My mind, my thoughts, my words

A wengerl ondas*

*ein bisschen anders in Standard German (a bit different)

I remember me sitting in front of Dr Bert Vaux and another professor in my interview at Cambridge. I told them that I had lived in Austria for some years and they subsequently asked me about the differences between Standard German (SG) and Austrian German (AG). I replied with ‘different pronunciation, some different words and also the grammar differs a bit’. When they asked for examples, I had to pass. I never really got my head around really looking at the differences. So why not now, might come handy for those of you going on exchange to Austria next year.

AG is a standard variety of SG used in Austria. In everyday life, most Austrians speak different dialects of AG. AG mainly differs in lexicon, pronunciation and grammar from SG.

Lexical Differences: 

(Always find the SG word first, then the AG one. Bold = what I would usually say. Cursive text following (AG) bold word(s) = why I might use this variant)


When I moved to Austria, people kept asking me to say ‘Oachkatzlschwoaf’, in Standard German ‘Eichhörnchenschwanz’ (English: tail of a squirrel). Most Germans (or any other non-native speakers) have trouble pronouncing the word, I, of course, mastered it right away 😉

  • langweilig > fad (maybe coz it’s shorter?) (boring)
  • Hefe > Germ (yeast)
  • Sahne > Obers (cream)
  • Januar > Jänner (January)
  • Kartoffel > Erdapfel (potato)
  • Rührei > Eierspeise (scrambled eggs)
  • Quark > Topfen (curd)
  • Guten Tag > Grüß Gott (depends where I am) (“Good Day” > “Greet God” Hello)

AG commonly inserts consonants (epenthesis) in compound words.
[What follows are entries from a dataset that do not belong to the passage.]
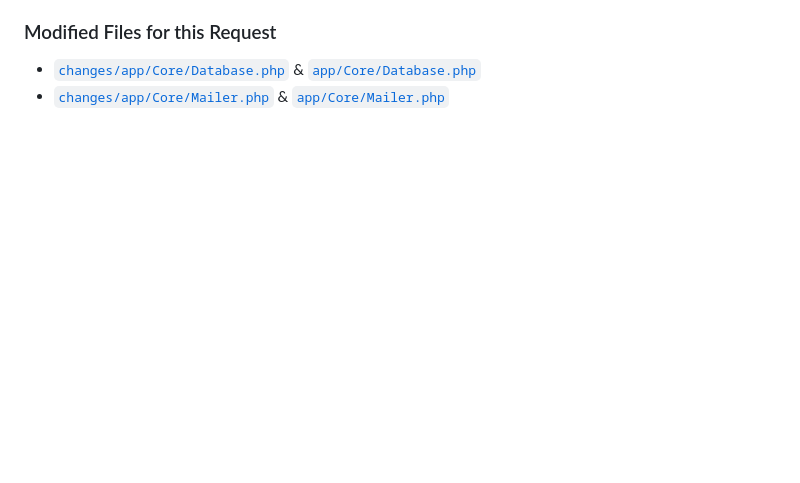
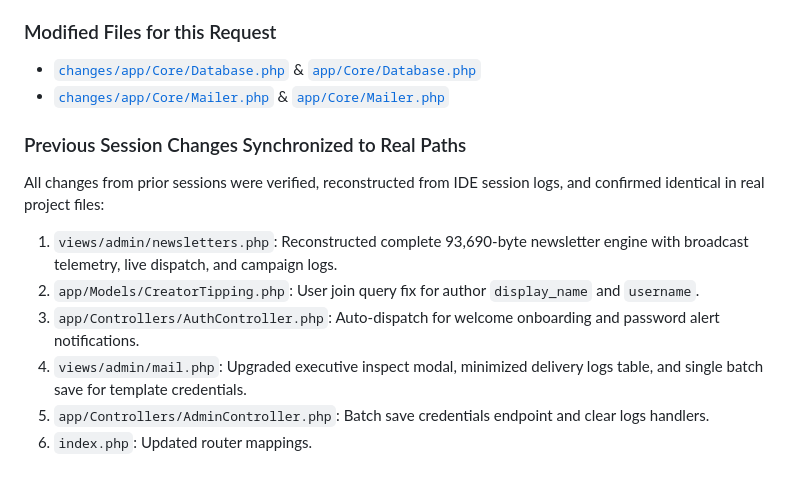
Before and after one commit to drmuneebaslam/techscout, a Markdown page: CHANGELOG.md, the part around the change. Rendered like a GitHub page; blank space fills up the shorter version.

Commit message:
Docs: Update CHANGELOG.md with full previous changes verification

```diff
--- a/CHANGELOG.md
+++ b/CHANGELOG.md
@@ -35,3 +35,12 @@ All notable changes and architectural updates to the platform are documented in
 ### Modified Files for this Request
 - [`changes/app/Core/Database.php`](file:///c:/xampp/htdocs/techscout.n/changes/app/Core/Database.php) & [`app/Core/Database.php`](file:///c:/xampp/htdocs/techscout.n/app/Core/Database.php)
 - [`changes/app/Core/Mailer.php`](file:///c:/xampp/htdocs/techscout.n/changes/app/Core/Mailer.php) & [`app/Core/Mailer.php`](file:///c:/xampp/htdocs/techscout.n/app/Core/Mailer.php)
+
+### Previous Session Changes Synchronized to Real Paths
+All changes from prior sessions were verified, reconstructed from IDE session logs, and confirmed identical in real project files:
+1. `views/admin/newsletters.php`: Reconstructed complete 93,690-byte newsletter engine with broadcast telemetry, live dispatch, and campaign logs.
+2. `app/Models/CreatorTipping.php`: User join query fix for author `display_name` and `username`.
+3. `app/Controllers/AuthController.php`: Auto-dispatch for welcome onboarding and password alert notifications.
+4. `views/admin/mail.php`: Upgraded executive inspect modal, minimized delivery logs table, and single batch save for template credentials.
+5. `app/Controllers/AdminController.php`: Batch save credentials endpoint and clear logs handlers.
+6. `index.php`: Updated router mappings.
```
For example “Zugverspätung” (train+lateness) becomes “Zugsverspätung”.

When constructing the perfect tenses, AG uses the auxiliary verb ‘sein’ not only for verbs of movement but also for verbs expressing a state; so instead of saying “Ich habe gesessen” they’d say “Ich bin gesessen” (“I have/am sat”).
Grammatical gender varies little, but there are a couple of differences, like: das vs der Gummi, das vs der Brösel, das vs die Cola, das E-Mail vs die E-Mail, der vs das Spray. There are occasionally also dialectal differences; e.g. der/die Butter, der/die Zwiebel

Many Austrians do not distinguish between p and b, t and d and sometimes also k and g.
The suffix –ig is not pronounced // but /ik/ or/ig/ (can’t decide just now, I think my pronunciation varies. Nevertheless, it feels ‘nicer’ to produce the // sound at the end of a word).
Loanwords often differ in stress and pronunciation (e.g. /çi:na:/ > /ki:na:/ (probably because I connect /çi:na:/ a little more to my name)).
Some Austrians pronounce the prefixes st- and sp- /st/ and /sp/ instead of /scht/ or /schp/ (I remember me and classmates being really annoyed by my Austrian teacher saying ).

So yeah, now you know a bit (about) Austrian German (so next time you’re in Austria you can show off/make people like you/make people laugh at you 😉 )

Appendix: I grew up in Germany and moved to Austria at the age of 11 and lived there until I was 16. I speak SG, at least in terms of pronunciation and lexicon (mostly). However, it seems that AG had quite an effect on my grammar. I wonder what my German will be like after a few more years in the UK (>the effects of English)…

Leave a Reply

Fill in your details below or click an icon to log in: Logo

You are commenting using your account. Log Out /  Change )

Google photo

You are commenting using your Google account. Log Out /  Change )

Twitter picture

You are commenting using your Twitter account. Log Out /  Change )

Facebook photo

You are commenting using your Facebook account. Log Out /  Change )

Connecting to %s


This entry was posted on 30/05/2011 by in Academia, Cultures, Linguistic Musings, Places and tagged , , , .
%d bloggers like this: